Goal of the exercise. Return all the lines below in which the string "Also" appears.

Source material.
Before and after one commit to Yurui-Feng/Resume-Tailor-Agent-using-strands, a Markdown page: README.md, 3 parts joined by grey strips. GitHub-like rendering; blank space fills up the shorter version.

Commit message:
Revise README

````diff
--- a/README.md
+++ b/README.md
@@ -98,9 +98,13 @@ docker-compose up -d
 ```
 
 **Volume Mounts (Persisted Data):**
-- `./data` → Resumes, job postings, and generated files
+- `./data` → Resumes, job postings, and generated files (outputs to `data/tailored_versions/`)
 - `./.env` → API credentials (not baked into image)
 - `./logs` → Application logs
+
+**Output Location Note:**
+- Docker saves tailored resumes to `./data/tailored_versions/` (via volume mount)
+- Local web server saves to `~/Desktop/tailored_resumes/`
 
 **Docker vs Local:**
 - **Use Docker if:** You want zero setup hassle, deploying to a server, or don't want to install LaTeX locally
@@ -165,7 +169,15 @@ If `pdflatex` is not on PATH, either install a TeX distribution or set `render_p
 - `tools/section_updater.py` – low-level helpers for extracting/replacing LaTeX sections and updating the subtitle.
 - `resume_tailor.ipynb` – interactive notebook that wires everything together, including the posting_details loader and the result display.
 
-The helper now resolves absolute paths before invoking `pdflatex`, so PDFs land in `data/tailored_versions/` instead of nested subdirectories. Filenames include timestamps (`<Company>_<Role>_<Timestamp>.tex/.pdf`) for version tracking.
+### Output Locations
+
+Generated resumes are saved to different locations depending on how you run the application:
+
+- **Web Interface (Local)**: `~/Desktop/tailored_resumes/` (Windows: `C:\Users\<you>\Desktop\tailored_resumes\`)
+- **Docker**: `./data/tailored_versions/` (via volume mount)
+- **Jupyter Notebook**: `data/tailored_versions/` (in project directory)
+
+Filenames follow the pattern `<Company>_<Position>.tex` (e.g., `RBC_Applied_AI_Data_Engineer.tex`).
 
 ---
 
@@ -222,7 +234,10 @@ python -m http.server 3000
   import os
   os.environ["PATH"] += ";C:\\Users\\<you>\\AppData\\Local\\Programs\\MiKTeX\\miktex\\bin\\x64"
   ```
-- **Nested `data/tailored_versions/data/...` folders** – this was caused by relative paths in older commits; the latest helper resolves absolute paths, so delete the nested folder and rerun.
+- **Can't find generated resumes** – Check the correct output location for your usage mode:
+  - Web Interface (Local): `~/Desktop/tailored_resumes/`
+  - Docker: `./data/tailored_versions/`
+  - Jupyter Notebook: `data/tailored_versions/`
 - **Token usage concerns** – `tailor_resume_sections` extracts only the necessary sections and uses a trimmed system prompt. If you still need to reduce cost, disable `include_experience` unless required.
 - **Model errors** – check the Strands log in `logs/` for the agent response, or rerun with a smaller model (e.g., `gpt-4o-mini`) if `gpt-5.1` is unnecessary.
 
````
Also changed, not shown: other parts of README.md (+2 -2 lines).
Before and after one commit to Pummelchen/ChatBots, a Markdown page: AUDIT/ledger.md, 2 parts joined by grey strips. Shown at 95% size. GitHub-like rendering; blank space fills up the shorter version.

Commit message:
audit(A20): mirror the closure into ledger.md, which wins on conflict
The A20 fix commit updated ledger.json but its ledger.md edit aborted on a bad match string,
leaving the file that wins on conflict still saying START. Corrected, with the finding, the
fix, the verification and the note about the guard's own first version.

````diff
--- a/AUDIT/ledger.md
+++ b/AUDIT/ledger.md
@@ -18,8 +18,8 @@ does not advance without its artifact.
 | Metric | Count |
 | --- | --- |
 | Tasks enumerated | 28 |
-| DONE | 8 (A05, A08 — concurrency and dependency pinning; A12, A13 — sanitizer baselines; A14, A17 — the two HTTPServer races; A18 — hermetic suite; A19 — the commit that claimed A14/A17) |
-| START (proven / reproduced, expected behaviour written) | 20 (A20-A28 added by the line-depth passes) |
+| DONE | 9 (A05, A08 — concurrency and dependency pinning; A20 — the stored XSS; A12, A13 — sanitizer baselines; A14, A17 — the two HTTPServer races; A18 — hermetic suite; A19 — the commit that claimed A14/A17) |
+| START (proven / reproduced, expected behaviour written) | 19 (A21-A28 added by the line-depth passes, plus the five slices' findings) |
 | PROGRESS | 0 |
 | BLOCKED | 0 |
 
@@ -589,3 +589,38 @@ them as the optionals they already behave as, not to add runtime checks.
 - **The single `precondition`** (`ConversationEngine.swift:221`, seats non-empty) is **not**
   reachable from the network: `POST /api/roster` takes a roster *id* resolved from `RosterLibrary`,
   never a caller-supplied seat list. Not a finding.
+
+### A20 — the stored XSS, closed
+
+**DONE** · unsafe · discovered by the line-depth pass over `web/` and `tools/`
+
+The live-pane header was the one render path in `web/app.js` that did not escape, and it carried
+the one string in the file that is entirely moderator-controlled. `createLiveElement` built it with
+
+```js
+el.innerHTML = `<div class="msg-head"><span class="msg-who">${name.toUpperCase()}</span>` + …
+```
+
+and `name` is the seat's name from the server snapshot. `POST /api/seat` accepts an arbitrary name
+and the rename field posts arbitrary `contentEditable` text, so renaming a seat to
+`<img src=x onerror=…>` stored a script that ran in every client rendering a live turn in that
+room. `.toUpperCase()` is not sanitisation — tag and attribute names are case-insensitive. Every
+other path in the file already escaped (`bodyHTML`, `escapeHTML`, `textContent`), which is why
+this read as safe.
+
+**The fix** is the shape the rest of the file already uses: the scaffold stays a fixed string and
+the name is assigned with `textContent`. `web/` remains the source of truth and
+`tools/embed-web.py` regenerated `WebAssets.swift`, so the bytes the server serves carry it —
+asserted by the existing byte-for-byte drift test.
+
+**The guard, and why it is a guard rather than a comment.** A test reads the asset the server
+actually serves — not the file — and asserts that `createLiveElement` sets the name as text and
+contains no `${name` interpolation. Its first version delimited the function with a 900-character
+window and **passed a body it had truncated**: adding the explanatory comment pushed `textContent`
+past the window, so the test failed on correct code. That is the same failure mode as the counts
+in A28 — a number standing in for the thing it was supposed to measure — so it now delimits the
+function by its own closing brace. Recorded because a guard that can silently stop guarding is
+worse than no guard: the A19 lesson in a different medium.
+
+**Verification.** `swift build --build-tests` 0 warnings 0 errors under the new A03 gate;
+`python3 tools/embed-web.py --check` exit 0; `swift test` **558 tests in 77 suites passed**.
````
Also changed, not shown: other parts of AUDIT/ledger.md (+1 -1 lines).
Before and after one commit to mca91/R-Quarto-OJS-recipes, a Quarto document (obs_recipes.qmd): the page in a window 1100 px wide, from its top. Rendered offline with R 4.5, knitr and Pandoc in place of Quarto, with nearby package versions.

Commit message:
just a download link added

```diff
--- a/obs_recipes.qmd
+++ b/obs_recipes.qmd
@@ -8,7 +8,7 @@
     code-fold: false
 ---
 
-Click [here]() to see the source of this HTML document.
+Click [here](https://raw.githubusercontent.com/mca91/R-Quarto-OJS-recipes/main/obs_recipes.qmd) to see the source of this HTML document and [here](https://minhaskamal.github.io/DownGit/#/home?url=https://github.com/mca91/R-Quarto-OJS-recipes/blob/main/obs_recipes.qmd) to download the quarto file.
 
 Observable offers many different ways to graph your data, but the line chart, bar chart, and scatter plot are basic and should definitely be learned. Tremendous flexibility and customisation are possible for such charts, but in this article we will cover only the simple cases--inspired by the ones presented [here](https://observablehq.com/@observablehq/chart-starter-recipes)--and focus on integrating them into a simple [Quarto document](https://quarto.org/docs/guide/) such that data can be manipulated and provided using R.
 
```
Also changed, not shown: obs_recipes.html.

Reply.
Also changed, not shown: other parts of README.md (+2 -2 lines).
Also changed, not shown: other parts of AUDIT/ledger.md (+1 -1 lines).
Also changed, not shown: obs_recipes.html.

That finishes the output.